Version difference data

+===+

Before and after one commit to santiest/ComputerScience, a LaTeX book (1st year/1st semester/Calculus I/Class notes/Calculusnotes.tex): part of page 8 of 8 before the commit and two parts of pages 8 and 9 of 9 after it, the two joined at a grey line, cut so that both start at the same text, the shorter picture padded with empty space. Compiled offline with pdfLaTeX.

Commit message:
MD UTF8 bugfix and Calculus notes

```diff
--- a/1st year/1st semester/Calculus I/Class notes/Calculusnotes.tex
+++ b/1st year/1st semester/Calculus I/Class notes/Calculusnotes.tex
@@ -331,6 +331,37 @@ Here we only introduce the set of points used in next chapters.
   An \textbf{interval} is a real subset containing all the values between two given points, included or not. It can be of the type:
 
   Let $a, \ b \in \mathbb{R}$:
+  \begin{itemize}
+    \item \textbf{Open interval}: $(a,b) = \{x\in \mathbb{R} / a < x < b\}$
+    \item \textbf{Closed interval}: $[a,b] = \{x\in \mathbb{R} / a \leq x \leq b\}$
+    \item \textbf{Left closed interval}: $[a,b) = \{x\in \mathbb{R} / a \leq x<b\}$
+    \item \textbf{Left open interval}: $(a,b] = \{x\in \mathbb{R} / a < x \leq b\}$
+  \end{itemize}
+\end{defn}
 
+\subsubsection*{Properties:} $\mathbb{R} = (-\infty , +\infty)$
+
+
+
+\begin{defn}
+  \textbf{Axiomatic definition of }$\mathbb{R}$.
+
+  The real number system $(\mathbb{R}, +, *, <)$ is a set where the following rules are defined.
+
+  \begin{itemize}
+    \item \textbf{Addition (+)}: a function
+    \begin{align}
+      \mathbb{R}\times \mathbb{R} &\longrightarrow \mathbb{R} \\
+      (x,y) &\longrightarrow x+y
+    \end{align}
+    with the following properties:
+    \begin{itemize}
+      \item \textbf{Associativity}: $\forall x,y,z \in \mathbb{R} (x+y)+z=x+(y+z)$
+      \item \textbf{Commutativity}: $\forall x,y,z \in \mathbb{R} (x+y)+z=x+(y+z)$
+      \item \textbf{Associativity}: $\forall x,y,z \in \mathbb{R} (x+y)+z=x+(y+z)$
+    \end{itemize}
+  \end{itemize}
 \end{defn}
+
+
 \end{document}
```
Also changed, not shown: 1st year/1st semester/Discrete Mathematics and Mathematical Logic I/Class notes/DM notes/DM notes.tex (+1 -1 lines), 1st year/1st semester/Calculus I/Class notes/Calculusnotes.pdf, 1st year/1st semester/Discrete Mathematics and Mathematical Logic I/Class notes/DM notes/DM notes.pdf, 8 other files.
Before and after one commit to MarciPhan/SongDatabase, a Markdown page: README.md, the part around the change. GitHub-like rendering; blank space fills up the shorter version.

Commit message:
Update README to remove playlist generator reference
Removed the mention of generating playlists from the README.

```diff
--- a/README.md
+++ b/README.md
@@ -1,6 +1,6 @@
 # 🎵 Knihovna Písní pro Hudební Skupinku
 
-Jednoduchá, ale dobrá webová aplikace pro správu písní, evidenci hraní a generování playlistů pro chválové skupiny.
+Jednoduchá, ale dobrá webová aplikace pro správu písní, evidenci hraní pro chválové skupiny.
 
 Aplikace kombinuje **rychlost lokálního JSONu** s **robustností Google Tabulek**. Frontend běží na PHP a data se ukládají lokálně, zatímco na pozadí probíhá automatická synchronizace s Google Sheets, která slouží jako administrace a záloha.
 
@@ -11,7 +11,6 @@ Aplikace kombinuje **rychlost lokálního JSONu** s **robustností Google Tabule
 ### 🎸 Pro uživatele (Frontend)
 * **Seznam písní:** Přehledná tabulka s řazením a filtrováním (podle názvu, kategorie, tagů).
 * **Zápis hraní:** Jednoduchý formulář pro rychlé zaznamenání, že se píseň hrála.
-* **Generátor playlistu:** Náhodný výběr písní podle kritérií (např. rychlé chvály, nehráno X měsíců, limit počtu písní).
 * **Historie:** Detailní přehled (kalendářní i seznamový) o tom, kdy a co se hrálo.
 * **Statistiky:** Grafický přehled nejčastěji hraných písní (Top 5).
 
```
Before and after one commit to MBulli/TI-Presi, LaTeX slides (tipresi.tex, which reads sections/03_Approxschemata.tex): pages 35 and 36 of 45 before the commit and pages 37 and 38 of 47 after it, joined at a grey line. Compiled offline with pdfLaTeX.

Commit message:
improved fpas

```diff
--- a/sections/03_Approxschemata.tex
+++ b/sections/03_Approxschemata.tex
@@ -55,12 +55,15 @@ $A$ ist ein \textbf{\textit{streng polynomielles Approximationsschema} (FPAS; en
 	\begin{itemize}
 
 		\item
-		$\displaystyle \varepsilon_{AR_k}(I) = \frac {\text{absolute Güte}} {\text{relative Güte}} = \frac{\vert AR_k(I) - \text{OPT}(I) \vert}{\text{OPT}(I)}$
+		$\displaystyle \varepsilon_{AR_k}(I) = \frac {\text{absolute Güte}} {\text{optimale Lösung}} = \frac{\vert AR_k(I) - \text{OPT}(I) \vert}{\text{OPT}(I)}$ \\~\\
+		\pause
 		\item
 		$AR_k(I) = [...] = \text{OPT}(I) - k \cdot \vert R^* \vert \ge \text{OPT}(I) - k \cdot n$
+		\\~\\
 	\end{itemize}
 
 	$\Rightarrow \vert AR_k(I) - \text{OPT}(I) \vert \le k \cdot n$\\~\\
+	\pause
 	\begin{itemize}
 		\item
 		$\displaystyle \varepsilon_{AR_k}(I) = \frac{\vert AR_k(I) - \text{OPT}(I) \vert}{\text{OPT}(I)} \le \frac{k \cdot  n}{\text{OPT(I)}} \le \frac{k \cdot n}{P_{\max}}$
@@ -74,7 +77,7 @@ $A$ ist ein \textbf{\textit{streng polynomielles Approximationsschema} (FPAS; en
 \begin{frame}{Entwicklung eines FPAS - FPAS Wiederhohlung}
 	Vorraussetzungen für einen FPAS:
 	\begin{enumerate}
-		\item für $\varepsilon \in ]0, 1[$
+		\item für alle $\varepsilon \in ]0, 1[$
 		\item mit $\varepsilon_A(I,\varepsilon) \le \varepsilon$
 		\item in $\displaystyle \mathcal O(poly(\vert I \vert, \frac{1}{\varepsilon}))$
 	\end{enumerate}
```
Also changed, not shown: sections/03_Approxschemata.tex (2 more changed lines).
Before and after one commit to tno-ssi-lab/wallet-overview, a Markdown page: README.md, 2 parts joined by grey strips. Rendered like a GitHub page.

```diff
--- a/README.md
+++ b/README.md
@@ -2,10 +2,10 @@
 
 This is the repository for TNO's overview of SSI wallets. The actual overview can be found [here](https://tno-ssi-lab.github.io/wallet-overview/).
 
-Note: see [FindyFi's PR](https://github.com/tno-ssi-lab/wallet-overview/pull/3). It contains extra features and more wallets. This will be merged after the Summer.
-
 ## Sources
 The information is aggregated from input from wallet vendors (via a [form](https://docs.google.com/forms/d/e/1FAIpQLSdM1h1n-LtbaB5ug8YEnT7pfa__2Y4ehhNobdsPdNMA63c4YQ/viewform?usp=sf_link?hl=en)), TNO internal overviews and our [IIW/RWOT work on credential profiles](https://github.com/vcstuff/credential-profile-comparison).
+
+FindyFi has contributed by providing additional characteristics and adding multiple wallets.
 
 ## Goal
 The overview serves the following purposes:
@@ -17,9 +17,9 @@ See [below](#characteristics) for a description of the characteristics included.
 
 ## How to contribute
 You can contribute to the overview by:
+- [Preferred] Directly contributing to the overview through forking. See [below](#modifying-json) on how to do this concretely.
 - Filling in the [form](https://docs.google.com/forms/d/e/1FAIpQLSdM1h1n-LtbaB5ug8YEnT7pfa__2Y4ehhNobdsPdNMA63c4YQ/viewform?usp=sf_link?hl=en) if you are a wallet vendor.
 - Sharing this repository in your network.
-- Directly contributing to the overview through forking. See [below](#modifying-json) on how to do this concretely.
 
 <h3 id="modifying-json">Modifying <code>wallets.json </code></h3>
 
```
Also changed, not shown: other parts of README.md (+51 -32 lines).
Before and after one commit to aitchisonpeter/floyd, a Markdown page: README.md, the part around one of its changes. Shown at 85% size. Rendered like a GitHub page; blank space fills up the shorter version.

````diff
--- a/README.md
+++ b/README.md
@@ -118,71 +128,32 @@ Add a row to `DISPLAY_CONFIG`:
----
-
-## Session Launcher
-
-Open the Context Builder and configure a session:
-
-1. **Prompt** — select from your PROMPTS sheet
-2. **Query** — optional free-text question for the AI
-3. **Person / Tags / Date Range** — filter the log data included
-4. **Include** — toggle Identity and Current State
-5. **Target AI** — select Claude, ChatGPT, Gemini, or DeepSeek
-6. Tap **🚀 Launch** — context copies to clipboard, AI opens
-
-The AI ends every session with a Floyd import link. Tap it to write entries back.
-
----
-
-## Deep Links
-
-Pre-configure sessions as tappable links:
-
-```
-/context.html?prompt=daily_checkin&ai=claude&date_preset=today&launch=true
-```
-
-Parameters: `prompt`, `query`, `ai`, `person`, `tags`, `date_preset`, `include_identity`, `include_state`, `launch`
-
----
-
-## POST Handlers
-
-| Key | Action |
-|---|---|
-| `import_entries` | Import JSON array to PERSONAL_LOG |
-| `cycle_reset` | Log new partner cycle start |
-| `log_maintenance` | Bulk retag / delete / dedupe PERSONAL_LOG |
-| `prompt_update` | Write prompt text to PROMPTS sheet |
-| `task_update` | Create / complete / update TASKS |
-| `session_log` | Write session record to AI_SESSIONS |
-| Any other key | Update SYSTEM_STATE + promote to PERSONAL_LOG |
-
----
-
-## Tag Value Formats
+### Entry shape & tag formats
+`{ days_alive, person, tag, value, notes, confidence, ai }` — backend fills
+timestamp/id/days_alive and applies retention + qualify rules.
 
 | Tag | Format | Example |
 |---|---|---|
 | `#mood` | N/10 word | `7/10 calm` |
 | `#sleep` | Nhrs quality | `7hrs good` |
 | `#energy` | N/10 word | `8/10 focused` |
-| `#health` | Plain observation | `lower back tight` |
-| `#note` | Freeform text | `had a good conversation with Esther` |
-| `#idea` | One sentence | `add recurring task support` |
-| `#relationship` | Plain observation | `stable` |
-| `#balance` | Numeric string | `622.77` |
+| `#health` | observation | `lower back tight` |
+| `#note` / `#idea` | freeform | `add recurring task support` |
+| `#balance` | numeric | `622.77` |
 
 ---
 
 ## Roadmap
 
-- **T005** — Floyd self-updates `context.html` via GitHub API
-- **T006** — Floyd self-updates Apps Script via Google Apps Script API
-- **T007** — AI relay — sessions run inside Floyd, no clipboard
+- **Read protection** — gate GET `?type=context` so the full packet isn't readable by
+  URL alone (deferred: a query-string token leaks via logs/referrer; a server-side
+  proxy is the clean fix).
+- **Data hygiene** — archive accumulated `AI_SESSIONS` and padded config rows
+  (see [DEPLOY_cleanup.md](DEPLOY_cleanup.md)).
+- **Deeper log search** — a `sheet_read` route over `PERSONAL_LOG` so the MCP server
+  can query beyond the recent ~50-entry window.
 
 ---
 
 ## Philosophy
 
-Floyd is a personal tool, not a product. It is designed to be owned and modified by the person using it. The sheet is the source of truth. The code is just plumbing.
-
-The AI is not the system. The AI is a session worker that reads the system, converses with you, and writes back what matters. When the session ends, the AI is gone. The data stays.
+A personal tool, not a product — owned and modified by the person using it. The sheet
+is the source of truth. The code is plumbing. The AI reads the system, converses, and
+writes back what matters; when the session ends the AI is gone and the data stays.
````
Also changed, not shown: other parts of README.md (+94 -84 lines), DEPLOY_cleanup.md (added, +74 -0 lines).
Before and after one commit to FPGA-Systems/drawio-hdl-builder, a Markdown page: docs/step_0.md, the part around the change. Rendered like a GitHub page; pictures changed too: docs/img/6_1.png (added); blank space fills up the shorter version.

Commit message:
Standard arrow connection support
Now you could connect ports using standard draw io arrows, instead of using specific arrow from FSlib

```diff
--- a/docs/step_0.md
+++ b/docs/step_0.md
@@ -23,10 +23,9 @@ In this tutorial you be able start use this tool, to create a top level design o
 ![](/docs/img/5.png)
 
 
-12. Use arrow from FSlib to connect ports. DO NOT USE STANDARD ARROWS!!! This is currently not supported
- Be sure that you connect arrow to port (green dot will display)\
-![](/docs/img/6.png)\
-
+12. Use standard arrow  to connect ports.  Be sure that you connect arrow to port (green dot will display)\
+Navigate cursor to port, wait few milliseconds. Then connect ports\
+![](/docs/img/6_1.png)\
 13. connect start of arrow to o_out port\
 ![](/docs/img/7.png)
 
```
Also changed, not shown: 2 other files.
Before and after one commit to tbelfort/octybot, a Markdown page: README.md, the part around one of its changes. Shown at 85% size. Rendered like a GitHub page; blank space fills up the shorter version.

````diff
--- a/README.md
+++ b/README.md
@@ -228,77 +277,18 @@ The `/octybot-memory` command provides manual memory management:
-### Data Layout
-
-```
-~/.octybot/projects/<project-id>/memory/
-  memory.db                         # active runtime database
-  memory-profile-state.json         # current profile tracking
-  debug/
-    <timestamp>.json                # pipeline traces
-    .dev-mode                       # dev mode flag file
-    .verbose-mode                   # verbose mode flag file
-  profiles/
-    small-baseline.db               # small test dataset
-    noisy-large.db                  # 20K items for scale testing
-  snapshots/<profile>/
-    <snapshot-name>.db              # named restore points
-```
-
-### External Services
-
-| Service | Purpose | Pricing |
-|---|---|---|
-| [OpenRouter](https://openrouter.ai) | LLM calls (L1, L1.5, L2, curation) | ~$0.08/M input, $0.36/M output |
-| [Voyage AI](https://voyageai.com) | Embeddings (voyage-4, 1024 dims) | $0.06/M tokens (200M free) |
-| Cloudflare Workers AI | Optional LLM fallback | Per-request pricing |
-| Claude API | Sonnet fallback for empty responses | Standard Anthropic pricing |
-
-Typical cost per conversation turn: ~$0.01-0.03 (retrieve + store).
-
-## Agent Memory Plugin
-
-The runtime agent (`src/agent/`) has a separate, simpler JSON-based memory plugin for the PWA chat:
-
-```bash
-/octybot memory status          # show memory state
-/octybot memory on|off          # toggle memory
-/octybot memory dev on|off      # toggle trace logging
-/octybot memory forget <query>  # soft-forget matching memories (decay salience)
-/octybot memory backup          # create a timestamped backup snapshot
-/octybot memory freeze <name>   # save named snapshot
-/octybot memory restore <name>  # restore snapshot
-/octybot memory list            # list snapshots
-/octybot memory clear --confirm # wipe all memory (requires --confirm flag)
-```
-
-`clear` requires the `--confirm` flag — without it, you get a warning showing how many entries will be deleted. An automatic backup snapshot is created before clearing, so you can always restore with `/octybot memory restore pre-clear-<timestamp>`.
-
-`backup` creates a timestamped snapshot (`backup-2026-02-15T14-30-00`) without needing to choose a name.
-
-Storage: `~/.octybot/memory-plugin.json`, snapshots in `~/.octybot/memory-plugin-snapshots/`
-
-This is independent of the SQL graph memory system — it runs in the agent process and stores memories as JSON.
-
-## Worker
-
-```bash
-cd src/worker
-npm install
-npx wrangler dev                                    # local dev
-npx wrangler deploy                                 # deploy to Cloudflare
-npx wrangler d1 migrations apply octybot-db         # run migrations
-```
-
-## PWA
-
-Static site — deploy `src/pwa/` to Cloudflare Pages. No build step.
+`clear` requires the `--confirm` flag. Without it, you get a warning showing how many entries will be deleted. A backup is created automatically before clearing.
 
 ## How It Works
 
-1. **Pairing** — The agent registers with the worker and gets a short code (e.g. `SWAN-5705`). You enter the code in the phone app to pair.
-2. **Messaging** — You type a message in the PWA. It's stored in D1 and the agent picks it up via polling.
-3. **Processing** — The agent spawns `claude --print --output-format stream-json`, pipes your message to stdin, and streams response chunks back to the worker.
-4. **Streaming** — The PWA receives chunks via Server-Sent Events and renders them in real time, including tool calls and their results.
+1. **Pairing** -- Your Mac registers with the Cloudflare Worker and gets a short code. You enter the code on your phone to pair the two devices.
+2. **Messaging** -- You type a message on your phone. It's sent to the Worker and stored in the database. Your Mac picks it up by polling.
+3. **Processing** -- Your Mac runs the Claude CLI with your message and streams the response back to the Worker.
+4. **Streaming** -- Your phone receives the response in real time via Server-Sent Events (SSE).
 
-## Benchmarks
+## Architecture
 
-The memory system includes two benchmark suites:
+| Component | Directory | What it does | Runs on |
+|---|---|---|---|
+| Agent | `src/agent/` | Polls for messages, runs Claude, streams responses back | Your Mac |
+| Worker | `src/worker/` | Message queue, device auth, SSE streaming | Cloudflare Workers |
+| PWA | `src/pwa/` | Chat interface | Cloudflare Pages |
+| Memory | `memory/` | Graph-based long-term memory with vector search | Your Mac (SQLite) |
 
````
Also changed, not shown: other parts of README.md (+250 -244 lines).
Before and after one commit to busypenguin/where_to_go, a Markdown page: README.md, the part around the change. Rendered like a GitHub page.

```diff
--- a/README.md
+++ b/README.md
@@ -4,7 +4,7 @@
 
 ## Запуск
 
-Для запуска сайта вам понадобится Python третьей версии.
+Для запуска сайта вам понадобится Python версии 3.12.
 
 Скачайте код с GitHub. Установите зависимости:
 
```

+===+

Your objective =
Only a number is wanted here: how many lines of the records above include the string "included"?

Solution to this exercise =
3